However, the training datasets for this research area are still deficient. Traditional dialogue systems are often trained with domain-specific spoken dialogue datasets Ringger et al. (1996); Petukhova et al. (2014), which are often small-scale and oriented to complete a specific task. More recent work feed their conversational models with open-domain datasets. Switchboard Godfrey et al. (1992) and OpenSubtitles Jörg Tiedemann (2009) datasets comprise approximately 150 turns in a “conversation” and thus are too disperse to capture the main topic. Twitter Dialog Corpus Ritter et al. (2011) and Chinese Weibo dataset Wang et al. (2013) are comprised of posts and replies on social networks, which are noisy, informal and different from real conversations.

A: I’m worried about something. B: What’s that? A: Well, I have to drive to school for a meeting this morning, and I’m going to end up getting stuck in rush-hour traffic. B: That’s annoying, but nothing to worry about. Just breathe deeply when you feel yourself getting upset. A: Ok, I’ll try that.
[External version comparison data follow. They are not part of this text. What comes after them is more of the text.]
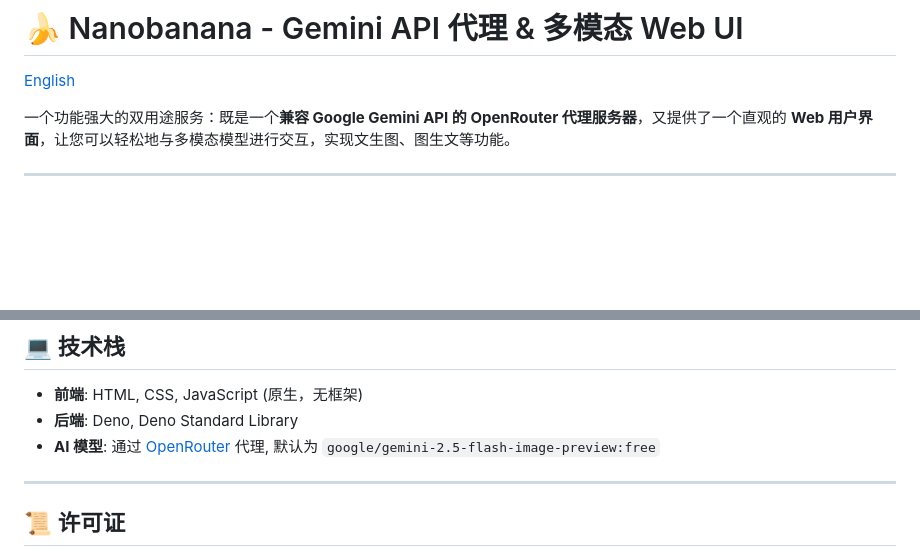
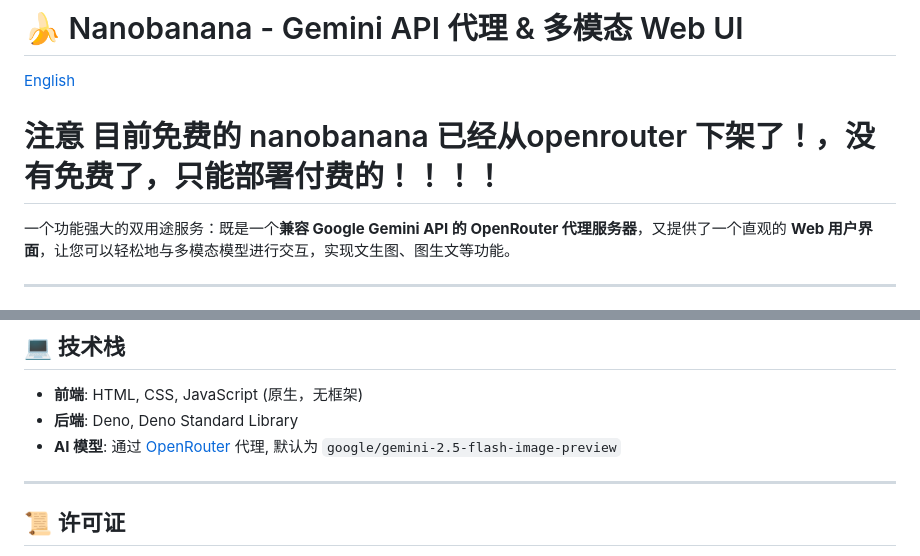
Before and after one commit to du406470427/nanobanana, a Markdown page: README.md, 2 parts joined by grey strips. GitHub-like rendering; blank space fills up the shorter version.

```diff
--- a/README.md
+++ b/README.md
@@ -2,7 +2,7 @@
 
 [English](./README.en.md)
 
-
+# 注意 目前免费的 nanobanana 已经从openrouter 下架了！，没有免费了，只能部署付费的！！！！
 一个功能强大的双用途服务：既是一个**兼容 Google Gemini API 的 OpenRouter 代理服务器**，又提供了一个直观的 **Web 用户界面**，让您可以轻松地与多模态模型进行交互，实现文生图、图生文等功能。
 
 ---
@@ -108,7 +108,7 @@ curl -X POST https://nanobanana.deno.dev/v1beta/models/gemini-pro:generateConten
 
 -   **前端**: HTML, CSS, JavaScript (原生，无框架)
 -   **后端**: Deno, Deno Standard Library
--   **AI 模型**: 通过 [OpenRouter](https://openrouter.ai/) 代理, 默认为 `google/gemini-2.5-flash-image-preview:free`
+-   **AI 模型**: 通过 [OpenRouter](https://openrouter.ai/) 代理, 默认为 `google/gemini-2.5-flash-image-preview`
 
 ---
 
```
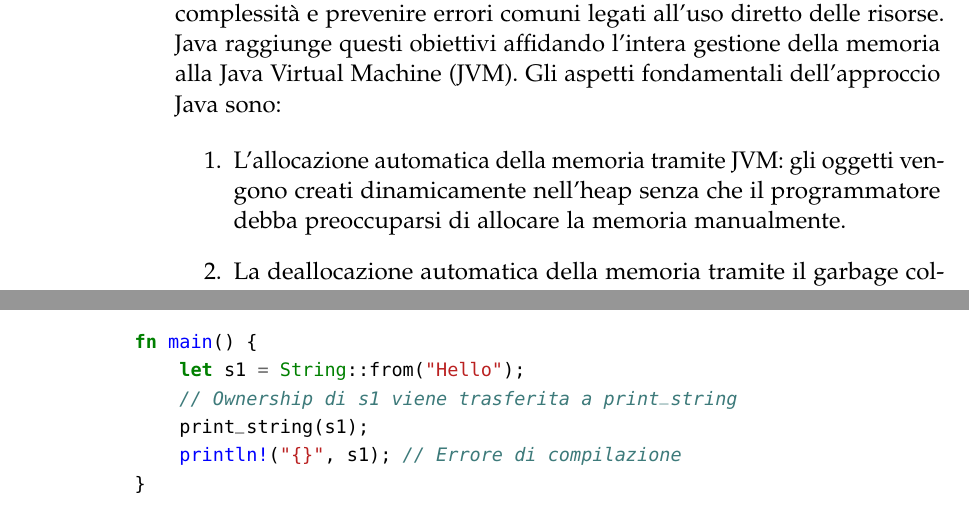
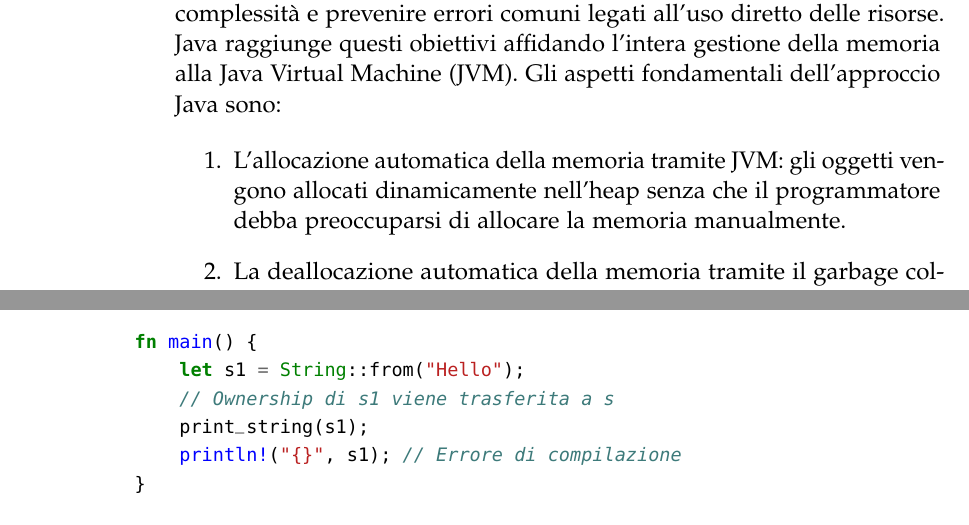
Before and after one commit to NicolaPapini/Tesi-Rust-Java, a LaTeX thesis (Thesis.tex, which reads Chapters/02-GestioneMemoria.tex): two parts of pages 25 and 32 of 77, joined at a grey line, cut so that both start at the same text. The pictures show the PDF file Thesis.pdf that the author committed with the source.

Commit message:
correzioni

```diff
--- a/Chapters/02-GestioneMemoria.tex
+++ b/Chapters/02-GestioneMemoria.tex
@@ -10,7 +10,7 @@ Questo capitolo esplorerà nel dettaglio come Java e Rust affrontano il tema del
 Java è un linguaggio di programmazione progettato per essere semplice, portabile e sicuro, con una gestione della memoria che mira a ridurre la complessità e prevenire errori comuni legati all'uso diretto delle risorse. Java raggiunge questi obiettivi affidando l'intera gestione della memoria alla Java Virtual Machine (JVM). Gli aspetti fondamentali dell'approccio Java sono:
 
 \begin{enumerate}
-\item L'allocazione automatica della memoria tramite JVM: gli oggetti vengono creati dinamicamente nell'heap senza che il programmatore debba preoccuparsi di allocare la memoria manualmente.
+\item L'allocazione automatica della memoria tramite JVM: gli oggetti vengono allocati dinamicamente nell'heap senza che il programmatore debba preoccuparsi di allocare la memoria manualmente.
 \item La deallocazione automatica della memoria tramite il garbage collector, una componente della JVM che si occupa di individuare e liberare la memoria occupata da oggetti non più raggiungibili, prevenendo così problemi comuni in altri linguaggi, come memory leak e dangling pointer\footnote{Un dangling pointer è un riferimento a una variabile che è stata deallocata e quindi non più valido.}. Questo, di fatto, toglie al programmatore la responsabilità collegata al dover gestire manualmente la deallocazione della memoria, riducendo la probabilità di errori nel codice.
 \item La prevenzione di comportamenti indefiniti a run-time, attraverso un controllo rigoroso dell'accesso alla memoria a runtime: ad esempio, accessi a riferimenti \texttt{null} generano eccezioni gestibili da parte dello sviluppatore.
 \end{enumerate}
@@ -144,7 +144,7 @@ Il meccanismo di passaggio degli argomenti a funzione in Rust è strettamente le
 \begin{minted} [fontsize=\small] {Rust}
     fn main() {
         let s1 = String::from("Hello");
-        // Ownership di s1 viene trasferita a print_string
+        // Ownership di s1 viene trasferita a s
         print_string(s1);
         println!("{}", s1); // Errore di compilazione
     }
```
Also changed, not shown: Chapters/01-ConcettiFondamentali.tex (+1 -1 lines), Thesis.pdf.
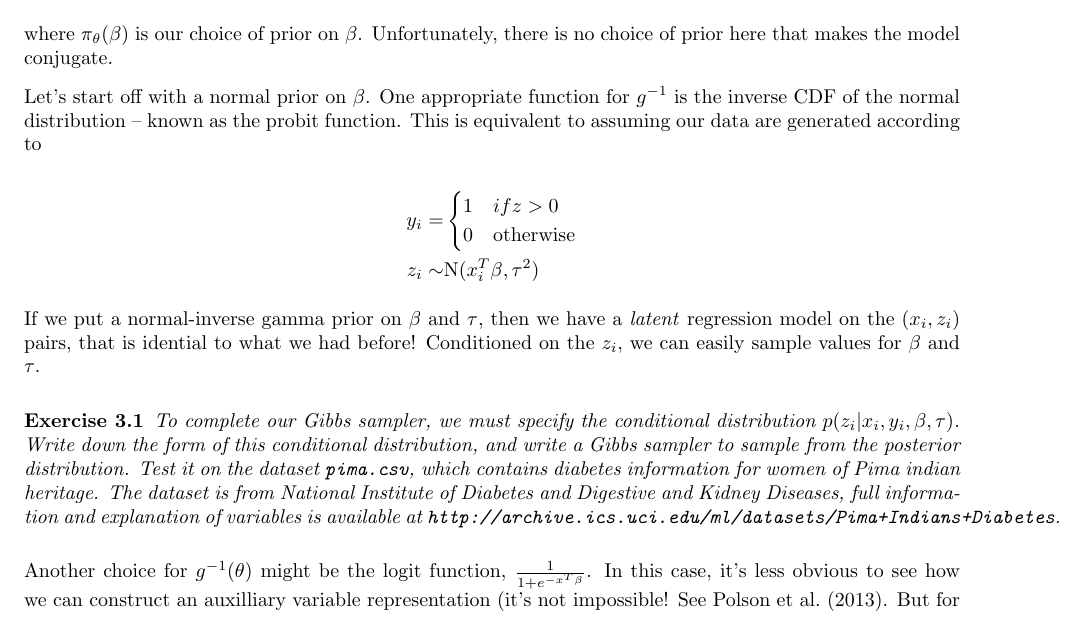
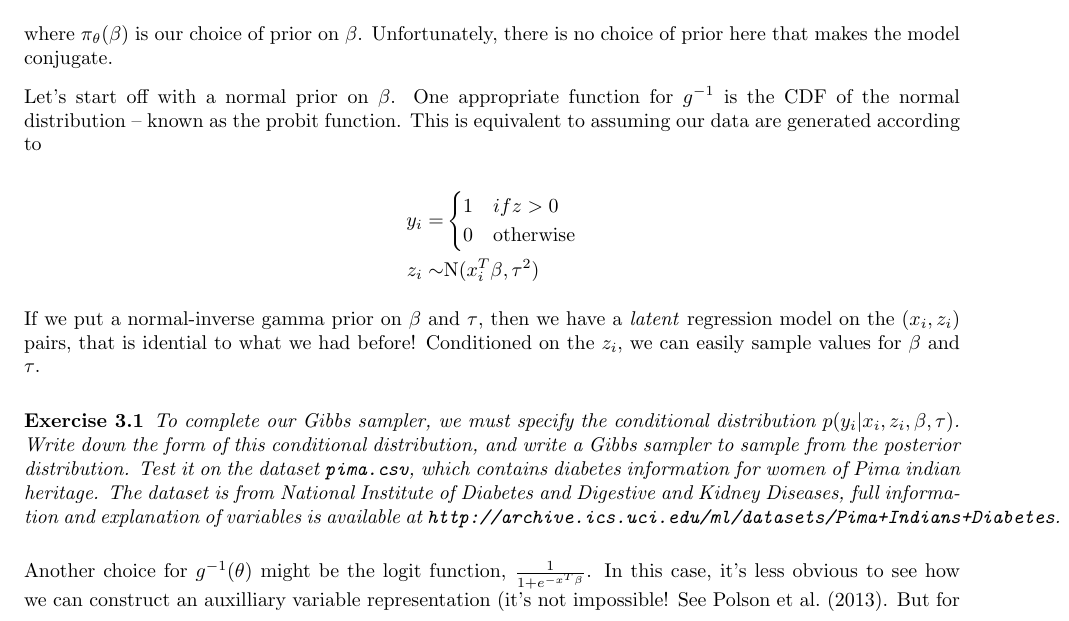
Before and after one commit to sinead/sds383d, a LaTeX problem sheet (exercises/section3.tex): part of page 1 of 3, cut so that both start at the same text. Compiled offline with pdfLaTeX.

Commit message:
edits to section 3 (fix typos)

```diff
--- a/exercises/section3.tex
+++ b/exercises/section3.tex
@@ -109,7 +109,8 @@ $$\begin{aligned}
 
 where $\pi_\theta(\beta)$ is our choice of prior on $\beta$. Unfortunately, there is no choice of prior here that makes the model conjugate.
 
-Let's start off with a normal prior on $\beta$. One appropriate function for $g^{-1}$ is the inverse CDF of the normal distribution -- known as the probit function. This is equivalent to assuming our data are generated according to
+Let's start off with a normal prior on $\beta$. One appropriate function for $g^{-1}$ is the CDF of the normal distribution -- known as the probit function.
+This is equivalent to assuming our data are generated according to
 
 $$\begin{aligned}
   y_i =& \begin{cases} 1 & if z>0 \\ 0 & \mbox{otherwise}\end{cases}\\
@@ -119,7 +120,7 @@ $$\begin{aligned}
 If we put a normal-inverse gamma prior on $\beta$ and $\tau$, then we have a \textit{latent} regression model on the $(x_i,z_i)$ pairs, that is idential to what we had before! Conditioned on the $z_i$, we can easily sample values for $\beta$ and $\tau$.
 
 \begin{exercise}
-  To complete our Gibbs sampler, we must specify the conditional distribution $p(z_i|x_i,y_i,\beta, \tau)$. Write down the form of this conditional distribution, and write a Gibbs sampler to sample from the posterior distribution. Test it on the dataset \texttt{pima.csv}, which contains diabetes information for women of Pima indian heritage. The dataset is from National Institute of Diabetes and Digestive and Kidney Diseases, full information and explanation of variables is available at \texttt{http://archive.ics.uci.edu/ml/datasets/Pima+Indians+Diabetes}.
+  To complete our Gibbs sampler, we must specify the conditional distribution $p(y_i|x_i,z_i,\beta, \tau)$. Write down the form of this conditional distribution, and write a Gibbs sampler to sample from the posterior distribution. Test it on the dataset \texttt{pima.csv}, which contains diabetes information for women of Pima indian heritage. The dataset is from National Institute of Diabetes and Digestive and Kidney Diseases, full information and explanation of variables is available at \texttt{http://archive.ics.uci.edu/ml/datasets/Pima+Indians+Diabetes}.
 
 \end{exercise}
 
```
Also changed, not shown: exercises/section3.pdf.
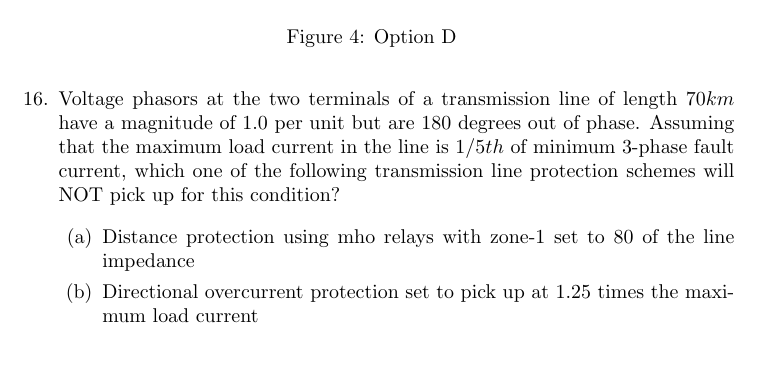
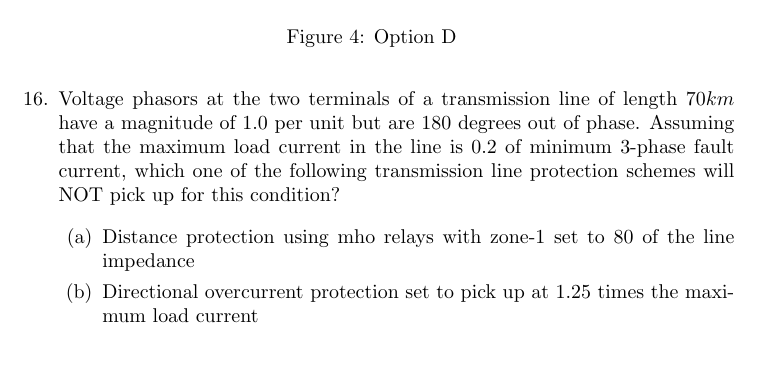
Before and after one commit to Tejaii/assignments, a LaTeX problem sheet (assignment15/y.tex): part of page 7 of 10, cut so that both start at the same text. Compiled offline with pdfLaTeX.

Commit message:
Update y.tex

```diff
--- a/assignment15/y.tex
+++ b/assignment15/y.tex
@@ -630,7 +630,7 @@
     \end{figure}
 
     \item Voltage phasors at the two terminals of a transmission line of length $70 km$ have a magnitude of $1.0$ per unit but are $180$ degrees out of phase. Assuming that the maximum load current in the line
- is $1/5th$ of minimum $3$-phase fault current, which one of the following transmission line protection schemes will NOT pick up for this condition?
+ is $0.2$ of minimum $3$-phase fault current, which one of the following transmission line protection schemes will NOT pick up for this condition?
 
         \begin{enumerate}
             \item Distance protection using mho relays with zone-$1$ set to $80$ of the line impedance
```
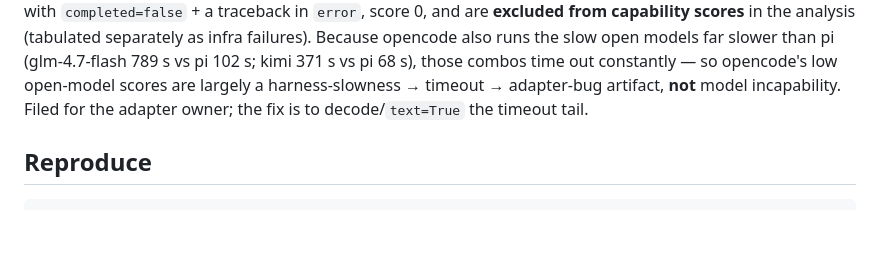
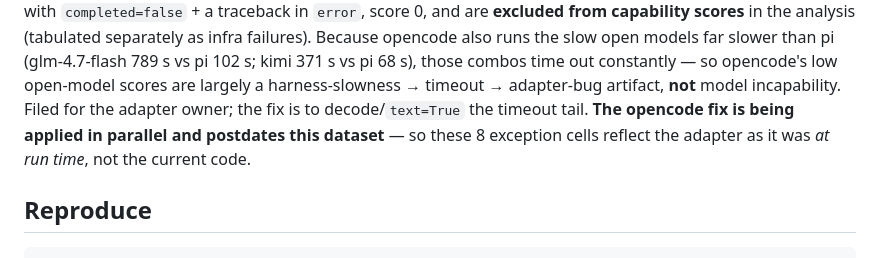
Before and after one commit to davisbuilds/openbench, a Markdown page: data/m4-2026-07-03/README.md, the part around the change. Drawn GitHub-style; blank space fills up the shorter version.

Commit message:
Docs: cost headline + adapter-fix provenance note for M4
Co-Authored-By: Claude Opus 4.8 (worker-runner) <noreply@anthropic.com>

```diff
--- a/data/m4-2026-07-03/README.md
+++ b/data/m4-2026-07-03/README.md
@@ -51,6 +51,9 @@ pi (glm-4.7-flash 789 s vs pi 102 s; kimi 371 s vs pi 68 s), those combos time o
 constantly — so opencode's low open-model scores are largely a
 harness-slowness → timeout → adapter-bug artifact, **not** model incapability.
 Filed for the adapter owner; the fix is to decode/`text=True` the timeout tail.
+**The opencode fix is being applied in parallel and postdates this dataset** — so
+these 8 exception cells reflect the adapter as it was *at run time*, not the
+current code.
 
 ## Reproduce
 
```
Also changed, not shown: RESULTS.md (+4 -0 lines).
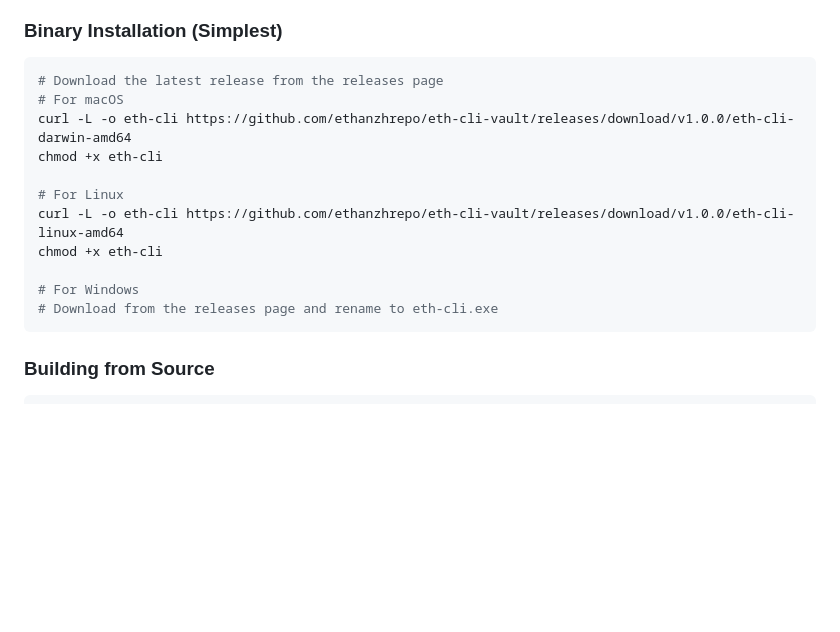
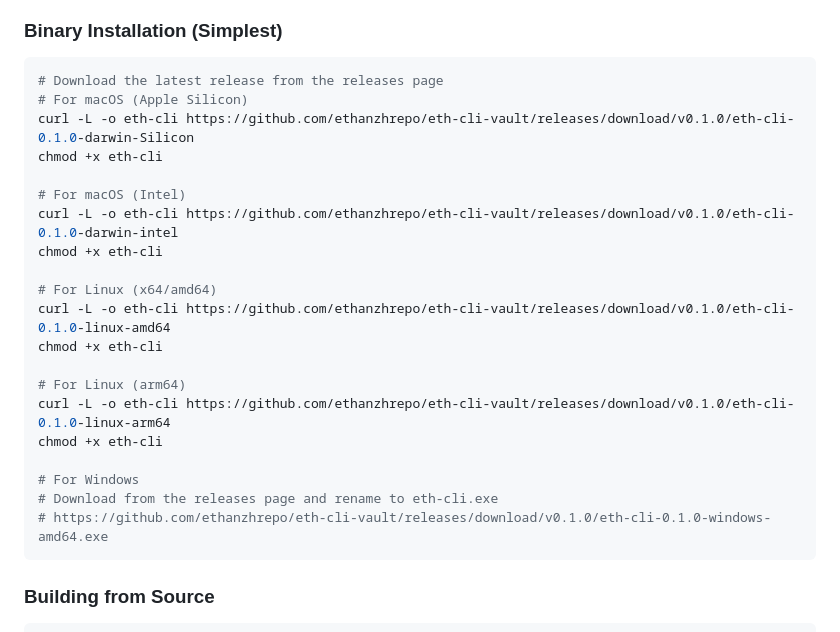
Before and after one commit to ethanzhrepo/eth-cli-vault, a Markdown page: README.md, the part around the change. Rendered like a GitHub page; blank space fills up the shorter version.

````diff
--- a/README.md
+++ b/README.md
@@ -53,16 +53,25 @@ Always keep multiple backups of your encrypted wallet files and ensure you never
 
 ```bash
 # Download the latest release from the releases page
-# For macOS
-curl -L -o eth-cli https://github.com/ethanzhrepo/eth-cli-vault/releases/download/v1.0.0/eth-cli-darwin-amd64
+# For macOS (Apple Silicon)
+curl -L -o eth-cli https://github.com/ethanzhrepo/eth-cli-vault/releases/download/v0.1.0/eth-cli-0.1.0-darwin-Silicon
 chmod +x eth-cli
 
-# For Linux
-curl -L -o eth-cli https://github.com/ethanzhrepo/eth-cli-vault/releases/download/v1.0.0/eth-cli-linux-amd64
+# For macOS (Intel)
+curl -L -o eth-cli https://github.com/ethanzhrepo/eth-cli-vault/releases/download/v0.1.0/eth-cli-0.1.0-darwin-intel
+chmod +x eth-cli
+
+# For Linux (x64/amd64)
+curl -L -o eth-cli https://github.com/ethanzhrepo/eth-cli-vault/releases/download/v0.1.0/eth-cli-0.1.0-linux-amd64
+chmod +x eth-cli
+
+# For Linux (arm64)
+curl -L -o eth-cli https://github.com/ethanzhrepo/eth-cli-vault/releases/download/v0.1.0/eth-cli-0.1.0-linux-arm64
 chmod +x eth-cli
 
 # For Windows
 # Download from the releases page and rename to eth-cli.exe
+# https://github.com/ethanzhrepo/eth-cli-vault/releases/download/v0.1.0/eth-cli-0.1.0-windows-amd64.exe
 ```
 
 ### Building from Source
````
Also changed, not shown: README_cn.md (+13 -4 lines).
B: Is there anything else bothering you? A: Just one more thing. A school called me this morning to see if I could teach a few classes this weekend and I don’t know what to do. B: Do you have any other plans this weekend? A: I’m supposed to work on a paper that’d due on Monday. B: Try not to take on more than you can handle. A

: You’re right. I probably should just work on my paper.


Figure 1: An example in DailyDialog dataset. Some text is shortened for space. Best viewed in color.

In this work, we develop a high-quality multi-turn dialogue dataset, which contains conversations about our daily life. We refer to it as DailyDialog. In our daily life, we communicate with others by two main reasons: exchanging information and enhancing social bonding. To exchange and share ideas, we often communicate with others following certain dialog flow. Typically, we do not rigidly answer others’ questions and wait for the next question. Instead, humans often first respond to previous context and then propose their own questions and suggestions. In this way, people show their attention others’ words and are willing to continue the conversation. Another reason why people communicate is to strengthen their social bonding with others. Therefore, daily conversations are rich in emotion. By expressing emotions, people show their mutual respect, empathy and understanding to each other, and thus improve the relationship between them.

We demonstrate the above two phenomena by an example conversation as in Figure 1. The words in Italic are speaker B’s own ideas that are new for the other speaker A. The underlined words in purple explicitly indicate the emotions. In the fourth speaker turn, speaker B first expresses his/her feeling on what he/she has heared from speaker A, which reveals his/her understanding. Then, speaker B suggests by saying Just breathe deeply when you feel yourself getting upset. Following the direct response towards A, B’s suggestion is original yet context-dependent. It shows that B builds up a connection link by responding to forgoing context and proposing new suggestions.

We describe the dataset construction process and annotation criteria in Section 2, present and analyze the detailed characteristics in Section 3. We then evaluate existing mainstream approaches, including retrieval-based and generation-based approaches on the developed datasets in Section 4.

2 Dataset Construction

2.1 Basic Features and Statistics

To construct a multi-turn dialog dataset, we crawl the raw data from various websites which serve for English learner to practice English dialog in daily life. That’s why we refer it as DailyDialog dataset. The dialogues in the dataset preserve the following three appealing properties.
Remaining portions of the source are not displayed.